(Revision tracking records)
· · ·
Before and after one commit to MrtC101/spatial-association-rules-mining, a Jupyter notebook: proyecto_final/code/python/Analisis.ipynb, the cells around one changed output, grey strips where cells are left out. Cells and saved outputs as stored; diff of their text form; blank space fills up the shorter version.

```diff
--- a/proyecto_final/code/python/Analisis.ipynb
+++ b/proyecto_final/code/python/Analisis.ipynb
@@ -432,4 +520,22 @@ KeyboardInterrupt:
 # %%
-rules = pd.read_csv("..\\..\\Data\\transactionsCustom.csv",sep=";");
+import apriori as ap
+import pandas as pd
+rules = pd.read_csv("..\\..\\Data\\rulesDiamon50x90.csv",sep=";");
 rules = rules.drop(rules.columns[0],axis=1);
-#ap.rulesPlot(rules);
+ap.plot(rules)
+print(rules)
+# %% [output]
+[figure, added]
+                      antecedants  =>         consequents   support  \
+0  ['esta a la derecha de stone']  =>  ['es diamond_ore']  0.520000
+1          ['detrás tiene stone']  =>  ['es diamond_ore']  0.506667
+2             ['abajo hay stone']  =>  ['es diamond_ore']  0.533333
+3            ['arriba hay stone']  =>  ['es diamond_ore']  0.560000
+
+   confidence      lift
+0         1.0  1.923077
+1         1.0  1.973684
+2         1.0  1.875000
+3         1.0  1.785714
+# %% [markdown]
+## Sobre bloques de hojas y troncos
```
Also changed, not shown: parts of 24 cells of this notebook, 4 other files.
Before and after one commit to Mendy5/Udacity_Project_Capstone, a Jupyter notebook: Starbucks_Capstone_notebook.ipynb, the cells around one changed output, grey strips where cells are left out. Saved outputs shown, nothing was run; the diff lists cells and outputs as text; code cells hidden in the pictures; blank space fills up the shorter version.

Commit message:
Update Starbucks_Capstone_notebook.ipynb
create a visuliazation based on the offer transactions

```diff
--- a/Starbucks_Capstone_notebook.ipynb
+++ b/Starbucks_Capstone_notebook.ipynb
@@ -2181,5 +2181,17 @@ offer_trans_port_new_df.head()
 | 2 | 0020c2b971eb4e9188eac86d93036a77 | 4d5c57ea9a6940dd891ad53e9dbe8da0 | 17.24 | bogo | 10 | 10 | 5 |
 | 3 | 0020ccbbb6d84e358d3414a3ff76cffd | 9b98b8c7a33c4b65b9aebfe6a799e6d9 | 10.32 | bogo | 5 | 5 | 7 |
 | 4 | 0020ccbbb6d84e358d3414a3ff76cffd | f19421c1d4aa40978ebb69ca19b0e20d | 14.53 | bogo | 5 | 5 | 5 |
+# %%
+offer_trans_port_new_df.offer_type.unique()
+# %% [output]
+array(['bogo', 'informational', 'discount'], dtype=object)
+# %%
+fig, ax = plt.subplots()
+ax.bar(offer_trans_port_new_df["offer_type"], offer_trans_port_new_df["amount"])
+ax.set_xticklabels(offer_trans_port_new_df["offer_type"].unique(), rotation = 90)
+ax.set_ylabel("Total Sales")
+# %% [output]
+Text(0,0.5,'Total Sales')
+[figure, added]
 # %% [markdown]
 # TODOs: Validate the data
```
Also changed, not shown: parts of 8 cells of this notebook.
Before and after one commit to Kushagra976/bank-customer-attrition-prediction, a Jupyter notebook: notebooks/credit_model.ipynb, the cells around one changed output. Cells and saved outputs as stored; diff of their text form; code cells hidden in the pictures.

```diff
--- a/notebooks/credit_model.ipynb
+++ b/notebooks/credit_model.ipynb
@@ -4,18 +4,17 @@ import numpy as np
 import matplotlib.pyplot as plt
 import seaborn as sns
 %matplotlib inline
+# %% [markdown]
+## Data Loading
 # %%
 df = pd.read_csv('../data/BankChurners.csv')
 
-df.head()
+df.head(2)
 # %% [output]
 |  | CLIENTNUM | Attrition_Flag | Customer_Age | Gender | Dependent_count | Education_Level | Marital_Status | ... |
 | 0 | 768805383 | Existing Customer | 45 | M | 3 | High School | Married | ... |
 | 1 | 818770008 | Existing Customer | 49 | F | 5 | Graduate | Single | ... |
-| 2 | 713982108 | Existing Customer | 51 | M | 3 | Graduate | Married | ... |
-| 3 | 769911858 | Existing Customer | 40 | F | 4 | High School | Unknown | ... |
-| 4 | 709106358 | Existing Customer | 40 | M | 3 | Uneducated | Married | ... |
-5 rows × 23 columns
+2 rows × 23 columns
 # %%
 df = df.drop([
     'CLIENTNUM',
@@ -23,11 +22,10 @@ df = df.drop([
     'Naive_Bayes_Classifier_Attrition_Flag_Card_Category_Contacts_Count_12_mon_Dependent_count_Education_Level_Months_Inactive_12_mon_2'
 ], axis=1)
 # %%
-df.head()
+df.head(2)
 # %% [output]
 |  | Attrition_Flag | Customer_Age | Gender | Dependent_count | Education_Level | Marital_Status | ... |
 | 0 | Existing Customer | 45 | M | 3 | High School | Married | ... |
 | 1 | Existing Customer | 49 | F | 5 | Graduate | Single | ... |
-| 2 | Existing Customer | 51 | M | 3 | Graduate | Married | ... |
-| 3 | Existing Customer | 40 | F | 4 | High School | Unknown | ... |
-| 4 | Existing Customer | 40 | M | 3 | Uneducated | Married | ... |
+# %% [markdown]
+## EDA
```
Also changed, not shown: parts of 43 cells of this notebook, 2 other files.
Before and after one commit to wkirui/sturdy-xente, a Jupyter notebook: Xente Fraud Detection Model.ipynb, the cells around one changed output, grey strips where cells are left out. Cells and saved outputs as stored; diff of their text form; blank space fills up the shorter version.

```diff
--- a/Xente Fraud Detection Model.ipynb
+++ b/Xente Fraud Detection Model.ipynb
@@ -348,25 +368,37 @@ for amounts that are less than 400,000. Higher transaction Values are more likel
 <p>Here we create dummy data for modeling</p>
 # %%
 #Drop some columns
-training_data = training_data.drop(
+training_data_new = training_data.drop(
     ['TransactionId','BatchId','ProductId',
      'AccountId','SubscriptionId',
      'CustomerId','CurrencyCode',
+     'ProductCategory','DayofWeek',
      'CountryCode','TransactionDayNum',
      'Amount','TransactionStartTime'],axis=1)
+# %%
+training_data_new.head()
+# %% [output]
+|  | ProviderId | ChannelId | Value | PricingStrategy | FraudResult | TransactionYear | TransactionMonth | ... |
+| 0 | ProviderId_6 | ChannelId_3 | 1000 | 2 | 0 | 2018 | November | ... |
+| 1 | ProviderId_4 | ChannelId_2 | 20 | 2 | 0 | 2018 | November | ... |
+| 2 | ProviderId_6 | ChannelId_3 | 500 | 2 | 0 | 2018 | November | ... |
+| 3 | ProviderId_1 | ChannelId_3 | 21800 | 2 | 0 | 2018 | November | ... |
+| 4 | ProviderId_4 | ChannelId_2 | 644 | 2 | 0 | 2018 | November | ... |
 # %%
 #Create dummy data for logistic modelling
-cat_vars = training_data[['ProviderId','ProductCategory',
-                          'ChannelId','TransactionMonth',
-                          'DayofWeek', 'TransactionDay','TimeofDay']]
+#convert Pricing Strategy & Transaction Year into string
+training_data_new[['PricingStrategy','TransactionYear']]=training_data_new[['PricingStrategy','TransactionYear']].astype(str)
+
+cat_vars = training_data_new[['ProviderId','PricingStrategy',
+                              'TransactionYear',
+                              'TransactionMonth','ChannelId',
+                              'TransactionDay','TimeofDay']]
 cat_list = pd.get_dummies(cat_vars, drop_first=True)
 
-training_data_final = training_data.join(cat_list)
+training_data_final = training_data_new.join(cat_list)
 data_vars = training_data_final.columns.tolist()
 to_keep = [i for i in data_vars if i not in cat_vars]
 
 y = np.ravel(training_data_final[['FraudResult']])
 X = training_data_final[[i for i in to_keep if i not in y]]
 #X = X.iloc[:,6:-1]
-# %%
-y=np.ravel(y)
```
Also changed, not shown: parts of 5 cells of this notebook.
· · ·
YOUR GOAL: Count the lines in the records above that contain the word "rules", and give only that number.

RESULT FOR THIS EXERCISE: 7